TASK DESCRIPTION
In the listing below, count the lines containing the string "border" and state only the number.

━━━━━ MATERIAL FOR THE TASK

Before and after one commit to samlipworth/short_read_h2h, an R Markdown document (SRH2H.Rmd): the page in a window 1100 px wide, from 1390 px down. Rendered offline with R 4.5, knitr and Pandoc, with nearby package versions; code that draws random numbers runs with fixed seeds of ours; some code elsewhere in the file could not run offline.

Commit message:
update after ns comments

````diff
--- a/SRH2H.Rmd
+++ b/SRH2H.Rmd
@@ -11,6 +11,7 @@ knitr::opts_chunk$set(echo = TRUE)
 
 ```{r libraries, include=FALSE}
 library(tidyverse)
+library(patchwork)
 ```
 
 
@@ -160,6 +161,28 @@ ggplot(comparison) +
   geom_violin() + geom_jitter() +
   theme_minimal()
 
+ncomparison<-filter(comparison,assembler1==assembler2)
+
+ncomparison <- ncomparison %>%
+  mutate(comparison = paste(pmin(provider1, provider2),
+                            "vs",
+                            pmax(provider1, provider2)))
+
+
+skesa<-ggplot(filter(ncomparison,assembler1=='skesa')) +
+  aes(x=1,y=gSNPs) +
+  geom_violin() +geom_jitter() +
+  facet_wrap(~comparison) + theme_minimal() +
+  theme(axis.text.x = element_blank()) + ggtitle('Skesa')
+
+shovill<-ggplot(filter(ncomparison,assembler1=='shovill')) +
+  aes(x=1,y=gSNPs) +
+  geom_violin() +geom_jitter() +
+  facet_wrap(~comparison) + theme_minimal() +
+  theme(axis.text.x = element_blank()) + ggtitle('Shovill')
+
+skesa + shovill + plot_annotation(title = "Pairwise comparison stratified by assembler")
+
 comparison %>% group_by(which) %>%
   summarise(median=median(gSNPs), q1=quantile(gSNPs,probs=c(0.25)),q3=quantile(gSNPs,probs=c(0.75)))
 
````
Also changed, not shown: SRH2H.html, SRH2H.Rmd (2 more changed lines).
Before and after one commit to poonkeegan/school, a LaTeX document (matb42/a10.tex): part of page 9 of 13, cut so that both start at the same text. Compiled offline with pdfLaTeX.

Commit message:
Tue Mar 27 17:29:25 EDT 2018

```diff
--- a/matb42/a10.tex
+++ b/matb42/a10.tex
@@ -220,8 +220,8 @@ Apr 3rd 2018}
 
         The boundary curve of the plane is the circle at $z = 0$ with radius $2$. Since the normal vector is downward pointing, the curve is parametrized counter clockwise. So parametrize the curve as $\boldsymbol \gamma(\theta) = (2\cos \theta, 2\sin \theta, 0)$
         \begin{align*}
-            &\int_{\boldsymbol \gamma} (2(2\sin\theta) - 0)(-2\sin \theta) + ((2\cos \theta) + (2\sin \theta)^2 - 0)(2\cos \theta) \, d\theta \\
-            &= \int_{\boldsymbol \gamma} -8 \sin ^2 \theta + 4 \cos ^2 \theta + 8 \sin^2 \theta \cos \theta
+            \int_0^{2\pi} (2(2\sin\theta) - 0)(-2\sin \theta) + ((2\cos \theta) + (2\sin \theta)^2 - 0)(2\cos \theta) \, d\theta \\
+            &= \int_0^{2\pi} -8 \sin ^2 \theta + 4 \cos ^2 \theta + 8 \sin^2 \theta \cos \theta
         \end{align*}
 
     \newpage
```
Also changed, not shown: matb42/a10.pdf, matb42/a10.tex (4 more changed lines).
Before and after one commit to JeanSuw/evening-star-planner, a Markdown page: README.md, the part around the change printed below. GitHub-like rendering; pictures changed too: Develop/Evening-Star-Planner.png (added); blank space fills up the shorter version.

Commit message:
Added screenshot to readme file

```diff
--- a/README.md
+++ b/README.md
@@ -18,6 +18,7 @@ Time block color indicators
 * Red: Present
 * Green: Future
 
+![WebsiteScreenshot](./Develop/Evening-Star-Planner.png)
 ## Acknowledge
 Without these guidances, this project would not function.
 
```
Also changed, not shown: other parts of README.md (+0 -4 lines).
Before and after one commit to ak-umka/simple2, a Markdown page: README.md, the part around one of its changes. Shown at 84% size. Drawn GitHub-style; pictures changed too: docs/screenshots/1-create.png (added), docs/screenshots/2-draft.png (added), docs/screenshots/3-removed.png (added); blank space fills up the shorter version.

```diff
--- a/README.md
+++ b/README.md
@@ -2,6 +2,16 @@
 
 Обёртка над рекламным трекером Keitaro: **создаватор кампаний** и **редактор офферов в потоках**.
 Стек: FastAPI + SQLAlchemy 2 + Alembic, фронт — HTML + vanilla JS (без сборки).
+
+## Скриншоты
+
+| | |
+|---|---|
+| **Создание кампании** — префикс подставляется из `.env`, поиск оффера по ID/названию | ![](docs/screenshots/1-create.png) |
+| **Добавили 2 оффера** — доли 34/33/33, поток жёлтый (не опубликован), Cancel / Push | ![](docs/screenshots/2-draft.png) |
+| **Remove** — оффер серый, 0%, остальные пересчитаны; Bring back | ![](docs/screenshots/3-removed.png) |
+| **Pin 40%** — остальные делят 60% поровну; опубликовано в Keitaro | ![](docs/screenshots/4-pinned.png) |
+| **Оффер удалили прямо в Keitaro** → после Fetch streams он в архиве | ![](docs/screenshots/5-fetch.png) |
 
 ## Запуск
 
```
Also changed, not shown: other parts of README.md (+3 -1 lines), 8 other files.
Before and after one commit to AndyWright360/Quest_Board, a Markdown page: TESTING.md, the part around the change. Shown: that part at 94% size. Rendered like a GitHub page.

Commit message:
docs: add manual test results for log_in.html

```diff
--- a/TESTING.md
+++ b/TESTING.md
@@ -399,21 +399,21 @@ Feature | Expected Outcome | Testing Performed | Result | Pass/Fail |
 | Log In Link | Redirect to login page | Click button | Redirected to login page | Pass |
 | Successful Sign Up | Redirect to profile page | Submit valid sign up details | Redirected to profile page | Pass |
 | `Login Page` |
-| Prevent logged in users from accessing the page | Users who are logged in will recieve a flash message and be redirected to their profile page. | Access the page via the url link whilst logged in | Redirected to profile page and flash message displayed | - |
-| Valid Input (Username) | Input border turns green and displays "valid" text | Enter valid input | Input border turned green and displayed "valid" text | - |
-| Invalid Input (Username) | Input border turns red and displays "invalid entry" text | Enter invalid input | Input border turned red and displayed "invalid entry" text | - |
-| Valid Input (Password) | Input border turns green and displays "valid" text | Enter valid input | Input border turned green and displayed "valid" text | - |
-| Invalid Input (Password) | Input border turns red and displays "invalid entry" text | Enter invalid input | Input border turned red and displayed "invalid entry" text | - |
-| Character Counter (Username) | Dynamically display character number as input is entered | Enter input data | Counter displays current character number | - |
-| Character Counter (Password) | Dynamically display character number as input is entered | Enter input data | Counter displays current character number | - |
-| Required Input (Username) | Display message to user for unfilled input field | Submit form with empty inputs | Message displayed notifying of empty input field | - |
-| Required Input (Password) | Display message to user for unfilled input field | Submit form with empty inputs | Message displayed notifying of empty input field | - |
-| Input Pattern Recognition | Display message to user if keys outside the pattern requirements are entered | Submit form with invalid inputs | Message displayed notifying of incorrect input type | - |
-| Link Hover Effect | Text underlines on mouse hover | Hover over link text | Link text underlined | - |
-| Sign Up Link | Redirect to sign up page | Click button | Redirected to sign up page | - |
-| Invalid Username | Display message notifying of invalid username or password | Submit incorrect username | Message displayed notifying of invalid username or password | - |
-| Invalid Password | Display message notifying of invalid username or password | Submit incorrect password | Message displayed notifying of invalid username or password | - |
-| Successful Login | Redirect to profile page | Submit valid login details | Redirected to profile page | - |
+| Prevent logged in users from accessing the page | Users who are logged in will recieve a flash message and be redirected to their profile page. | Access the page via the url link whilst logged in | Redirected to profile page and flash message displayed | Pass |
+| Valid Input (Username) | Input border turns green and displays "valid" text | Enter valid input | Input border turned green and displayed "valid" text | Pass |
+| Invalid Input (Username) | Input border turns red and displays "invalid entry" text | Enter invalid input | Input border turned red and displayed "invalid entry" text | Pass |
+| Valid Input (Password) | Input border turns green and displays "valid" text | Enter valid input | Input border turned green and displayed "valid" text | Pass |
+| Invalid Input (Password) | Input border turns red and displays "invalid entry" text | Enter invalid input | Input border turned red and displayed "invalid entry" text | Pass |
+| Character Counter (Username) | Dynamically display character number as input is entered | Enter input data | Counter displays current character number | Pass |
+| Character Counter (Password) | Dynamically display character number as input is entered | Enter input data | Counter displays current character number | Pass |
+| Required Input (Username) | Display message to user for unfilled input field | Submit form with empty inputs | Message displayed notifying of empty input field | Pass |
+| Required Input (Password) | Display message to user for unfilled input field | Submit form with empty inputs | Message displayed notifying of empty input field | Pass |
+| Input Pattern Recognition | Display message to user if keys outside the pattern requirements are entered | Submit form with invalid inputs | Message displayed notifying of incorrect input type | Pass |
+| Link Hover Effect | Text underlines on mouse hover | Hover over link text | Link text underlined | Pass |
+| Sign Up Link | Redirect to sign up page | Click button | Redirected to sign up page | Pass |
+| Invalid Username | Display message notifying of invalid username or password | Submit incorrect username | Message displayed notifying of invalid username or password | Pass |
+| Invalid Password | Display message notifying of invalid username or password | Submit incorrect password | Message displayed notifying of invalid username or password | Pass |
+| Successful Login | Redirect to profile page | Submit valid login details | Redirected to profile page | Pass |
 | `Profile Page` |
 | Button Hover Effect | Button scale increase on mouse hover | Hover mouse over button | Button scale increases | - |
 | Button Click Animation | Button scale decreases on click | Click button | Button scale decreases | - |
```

━━━━━━━━━━

TASK SOLUTION
8